of these fish are spaced narrowly enough to facilitate removal of planktonic
algae from the water column. Neither species is appropriate for release
in Pennsylvania ponds.
Tilapia (collective name for fish in the
genera Sarotherodon, Oreochromis and Tilapia ) are
tropical fish, common in aquariums. Though the blue tilapia (Oreochromis
aureus ) has survived in Florida and Texas, most other states are too
cold for this fish to survive. It has been suggested that these fish become
sluggish before dying, allowing them to be consumed by gamefish such as
largemouth bass. If tilapia were to be stocked for algae control, they
would need to be restocked yearly.
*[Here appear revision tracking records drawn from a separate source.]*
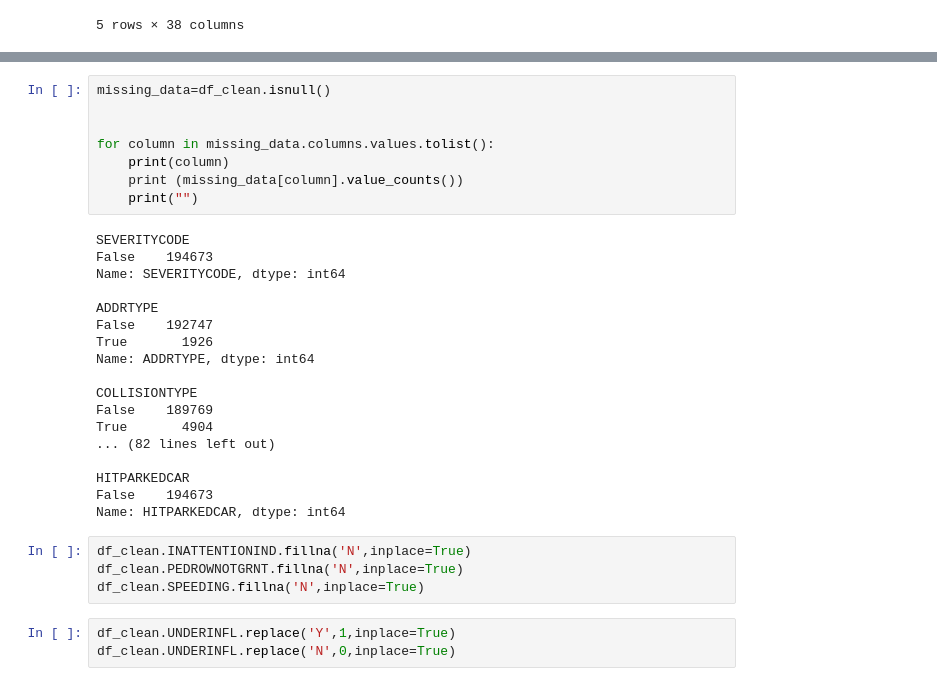
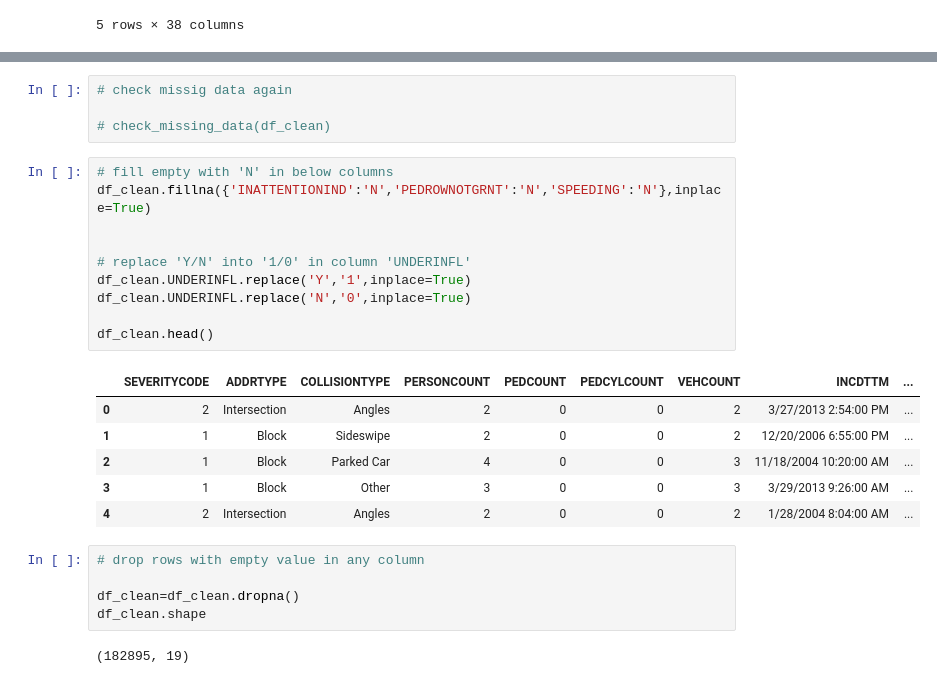
Before and after one commit to brucehsi/Coursera_Capstone, a Jupyter notebook: capstone assignment.ipynb, the cells around one changed output, grey strips where cells are left out. Saved outputs shown, nothing was run; the diff lists cells and outputs as text.

```diff
--- a/capstone assignment.ipynb
+++ b/capstone assignment.ipynb
@@ -57,33 +63,28 @@ df_clean.head()
-# %%
-missing_data=df_clean.isnull()
-
-
-for column in missing_data.columns.values.tolist():
-    print(column)
-    print (missing_data[column].value_counts())
-    print("")
-# %% [output]
-SEVERITYCODE
-False    194673
-Name: SEVERITYCODE, dtype: int64
-
-ADDRTYPE
-False    192747
-True       1926
-Name: ADDRTYPE, dtype: int64
-
-COLLISIONTYPE
-False    189769
-True       4904
-... (82 lines left out)
-
-HITPARKEDCAR
-False    194673
-Name: HITPARKEDCAR, dtype: int64
-# %%
-df_clean.INATTENTIONIND.fillna('N',inplace=True)
-df_clean.PEDROWNOTGRNT.fillna('N',inplace=True)
-df_clean.SPEEDING.fillna('N',inplace=True)
+# %%
+# check missig data again
+
+# check_missing_data(df_clean)
 # %%
-df_clean.UNDERINFL.replace('Y',1,inplace=True)
-df_clean.UNDERINFL.replace('N',0,inplace=True)
+# fill empty with 'N' in below columns
+df_clean.fillna({'INATTENTIONIND':'N','PEDROWNOTGRNT':'N','SPEEDING':'N'},inplace=True)
+
+
+# replace 'Y/N' into '1/0' in column 'UNDERINFL'
+df_clean.UNDERINFL.replace('Y','1',inplace=True)
+df_clean.UNDERINFL.replace('N','0',inplace=True)
+
+df_clean.head()
+# %% [output]
+|  | SEVERITYCODE | ADDRTYPE | COLLISIONTYPE | PERSONCOUNT | PEDCOUNT | PEDCYLCOUNT | VEHCOUNT | INCDTTM | ... |
+| 0 | 2 | Intersection | Angles | 2 | 0 | 0 | 2 | 3/27/2013 2:54:00 PM | ... |
+| 1 | 1 | Block | Sideswipe | 2 | 0 | 0 | 2 | 12/20/2006 6:55:00 PM | ... |
+| 2 | 1 | Block | Parked Car | 4 | 0 | 0 | 3 | 11/18/2004 10:20:00 AM | ... |
+| 3 | 1 | Block | Other | 3 | 0 | 0 | 3 | 3/29/2013 9:26:00 AM | ... |
+| 4 | 2 | Intersection | Angles | 2 | 0 | 0 | 2 | 1/28/2004 8:04:00 AM | ... |
+# %%
+# drop rows with empty value in any column
+
+df_clean=df_clean.dropna()
+df_clean.shape
+# %% [output]
+(182895, 19)
```
Also changed, not shown: parts of 11 cells of this notebook.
Releasing non-native fish into PA waters
may be illegal, even if the pond is privately owned and is not connected
to other bodies of water. Always check with the PA Fish and Boat Commission
before stocking your pond.
Gizzard shad (Dorosoma cepedianum
) are also known to eat phytoplankton by filtering water as they swim.
Unfortunately, they also filter out zooplankton effectively, much more
so than juvenile bluegills. Gizzard shad may also grow too large to serve
as forage fish for Bass, and muddy the pond bottom when feeding. As such,
negative impacts on bluegill/largemouth Bass populations in the pond heavily
outweigh their usefulness as an algae control agent.
zooplankton (a collective term for microscopic fauna found living in the
water column), consists chiefly of protozoa, microcrustaceans and rotifers.
Three types of microcrustaceans are depicted at left. Zooplankton grazers
consume a wide range of algae, while some species consume other zooplankton.
Larger species of zooplankton are important in the diets of many fish species,
especially as fry. If fish predation on zooplankton is reduced, they may
contribute to a reduction of phytoplankton and a desirable change in water
Efforts to increase the role of zooplankton
grazers as effective biological controls of algal growth often seek to
reduce fish predation by creating refugia. Deepening the pond may be effective.
Limnological studies have shown that some types of motile zooplankton exhibit
a migration pattern vertically through the water column, coming up to feed
at night when visibility is poor and returning to the depths during the
day. Increased control of algae by zooplankton may thus result from dredging.
difficult to manage, especially in shallow ponds
Back to Plant/Algae